» Work item
Each entry below should be retyped exactly as given.

» Material for this task
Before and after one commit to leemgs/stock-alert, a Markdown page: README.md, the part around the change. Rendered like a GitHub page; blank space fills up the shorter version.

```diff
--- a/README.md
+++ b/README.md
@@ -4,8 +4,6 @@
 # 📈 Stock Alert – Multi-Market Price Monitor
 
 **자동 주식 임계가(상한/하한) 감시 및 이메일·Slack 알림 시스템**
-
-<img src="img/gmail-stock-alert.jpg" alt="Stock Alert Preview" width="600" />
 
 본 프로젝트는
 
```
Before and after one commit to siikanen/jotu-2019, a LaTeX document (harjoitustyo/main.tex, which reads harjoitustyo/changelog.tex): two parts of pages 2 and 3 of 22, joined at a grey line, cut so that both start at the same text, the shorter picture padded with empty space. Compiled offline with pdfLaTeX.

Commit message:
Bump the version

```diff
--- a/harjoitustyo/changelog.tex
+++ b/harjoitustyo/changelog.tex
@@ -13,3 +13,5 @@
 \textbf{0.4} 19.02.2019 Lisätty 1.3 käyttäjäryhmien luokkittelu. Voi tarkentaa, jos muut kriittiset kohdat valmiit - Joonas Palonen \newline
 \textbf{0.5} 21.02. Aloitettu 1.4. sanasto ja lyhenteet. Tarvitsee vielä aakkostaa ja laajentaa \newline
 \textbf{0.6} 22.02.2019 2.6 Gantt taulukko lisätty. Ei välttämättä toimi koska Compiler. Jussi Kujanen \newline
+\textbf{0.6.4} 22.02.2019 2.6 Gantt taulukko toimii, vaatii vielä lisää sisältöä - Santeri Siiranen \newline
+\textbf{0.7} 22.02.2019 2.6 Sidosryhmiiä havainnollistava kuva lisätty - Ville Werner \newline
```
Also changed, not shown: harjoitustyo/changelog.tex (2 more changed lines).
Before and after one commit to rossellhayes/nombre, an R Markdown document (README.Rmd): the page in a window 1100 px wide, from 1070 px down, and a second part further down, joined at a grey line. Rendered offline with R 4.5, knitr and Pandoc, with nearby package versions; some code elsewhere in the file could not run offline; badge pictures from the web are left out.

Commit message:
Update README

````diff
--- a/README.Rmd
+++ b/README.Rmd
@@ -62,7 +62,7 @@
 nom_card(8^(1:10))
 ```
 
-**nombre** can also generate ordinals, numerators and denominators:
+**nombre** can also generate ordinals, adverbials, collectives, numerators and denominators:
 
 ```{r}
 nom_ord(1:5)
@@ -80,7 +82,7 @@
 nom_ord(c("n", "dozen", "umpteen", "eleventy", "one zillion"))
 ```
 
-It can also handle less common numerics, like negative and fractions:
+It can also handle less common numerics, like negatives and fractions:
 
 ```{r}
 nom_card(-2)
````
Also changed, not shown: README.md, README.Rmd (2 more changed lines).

» Exercise response
Before and after one commit to leemgs/stock-alert, a Markdown page: README.md, the part around the change. Rendered like a GitHub page; blank space fills up the shorter version.

```diff
--- a/README.md
+++ b/README.md
@@ -4,8 +4,6 @@
 # 📈 Stock Alert – Multi-Market Price Monitor
 
 **자동 주식 임계가(상한/하한) 감시 및 이메일·Slack 알림 시스템**
-
-<img src="img/gmail-stock-alert.jpg" alt="Stock Alert Preview" width="600" />
 
 본 프로젝트는
 
```
Before and after one commit to siikanen/jotu-2019, a LaTeX document (harjoitustyo/main.tex, which reads harjoitustyo/changelog.tex): two parts of pages 2 and 3 of 22, joined at a grey line, cut so that both start at the same text, the shorter picture padded with empty space. Compiled offline with pdfLaTeX.

Commit message:
Bump the version

```diff
--- a/harjoitustyo/changelog.tex
+++ b/harjoitustyo/changelog.tex
@@ -13,3 +13,5 @@
 \textbf{0.4} 19.02.2019 Lisätty 1.3 käyttäjäryhmien luokkittelu. Voi tarkentaa, jos muut kriittiset kohdat valmiit - Joonas Palonen \newline
 \textbf{0.5} 21.02. Aloitettu 1.4. sanasto ja lyhenteet. Tarvitsee vielä aakkostaa ja laajentaa \newline
 \textbf{0.6} 22.02.2019 2.6 Gantt taulukko lisätty. Ei välttämättä toimi koska Compiler. Jussi Kujanen \newline
+\textbf{0.6.4} 22.02.2019 2.6 Gantt taulukko toimii, vaatii vielä lisää sisältöä - Santeri Siiranen \newline
+\textbf{0.7} 22.02.2019 2.6 Sidosryhmiiä havainnollistava kuva lisätty - Ville Werner \newline
```
Also changed, not shown: harjoitustyo/changelog.tex (2 more changed lines).
Before and after one commit to rossellhayes/nombre, an R Markdown document (README.Rmd): the page in a window 1100 px wide, from 1070 px down, and a second part further down, joined at a grey line. Rendered offline with R 4.5, knitr and Pandoc, with nearby package versions; some code elsewhere in the file could not run offline; badge pictures from the web are left out.

Commit message:
Update README

````diff
--- a/README.Rmd
+++ b/README.Rmd
@@ -62,7 +62,7 @@
 nom_card(8^(1:10))
 ```
 
-**nombre** can also generate ordinals, numerators and denominators:
+**nombre** can also generate ordinals, adverbials, collectives, numerators and denominators:
 
 ```{r}
 nom_ord(1:5)
@@ -80,7 +82,7 @@
 nom_ord(c("n", "dozen", "umpteen", "eleventy", "one zillion"))
 ```
 
-It can also handle less common numerics, like negative and fractions:
+It can also handle less common numerics, like negatives and fractions:
 
 ```{r}
 nom_card(-2)
````
Also changed, not shown: README.md, README.Rmd (2 more changed lines).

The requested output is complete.